--- Input data Enclosed Below ---
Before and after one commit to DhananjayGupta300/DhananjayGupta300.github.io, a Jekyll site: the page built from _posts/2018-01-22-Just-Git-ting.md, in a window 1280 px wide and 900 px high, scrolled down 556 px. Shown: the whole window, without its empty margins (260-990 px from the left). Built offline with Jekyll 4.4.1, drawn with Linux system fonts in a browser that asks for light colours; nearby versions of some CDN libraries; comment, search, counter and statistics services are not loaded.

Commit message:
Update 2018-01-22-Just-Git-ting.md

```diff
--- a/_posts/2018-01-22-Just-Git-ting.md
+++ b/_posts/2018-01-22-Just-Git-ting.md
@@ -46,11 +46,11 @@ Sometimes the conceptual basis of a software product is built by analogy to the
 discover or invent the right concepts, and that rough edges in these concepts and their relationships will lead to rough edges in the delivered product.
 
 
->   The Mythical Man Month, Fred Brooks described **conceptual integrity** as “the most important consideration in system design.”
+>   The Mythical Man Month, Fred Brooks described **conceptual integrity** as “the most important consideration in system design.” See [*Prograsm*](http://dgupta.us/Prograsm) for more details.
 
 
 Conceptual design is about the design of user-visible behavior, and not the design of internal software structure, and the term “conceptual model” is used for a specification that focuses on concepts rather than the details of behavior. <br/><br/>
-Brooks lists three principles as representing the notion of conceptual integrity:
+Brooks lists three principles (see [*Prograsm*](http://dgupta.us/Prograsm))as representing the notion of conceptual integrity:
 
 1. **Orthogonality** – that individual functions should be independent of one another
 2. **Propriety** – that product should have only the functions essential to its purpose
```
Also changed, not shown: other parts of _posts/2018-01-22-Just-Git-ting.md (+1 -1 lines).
--- End of Enclosed Input data ---
■ **Task goal**
Which lines in the records above hold the string "product"? Copy each of them.

■ **Answer to this problem**
@@ -46,11 +46,11 @@ Sometimes the conceptual basis of a software product is built by analogy to the
 discover or invent the right concepts, and that rough edges in these concepts and their relationships will lead to rough edges in the delivered product.
 2. **Propriety** – that product should have only the functions essential to its purpose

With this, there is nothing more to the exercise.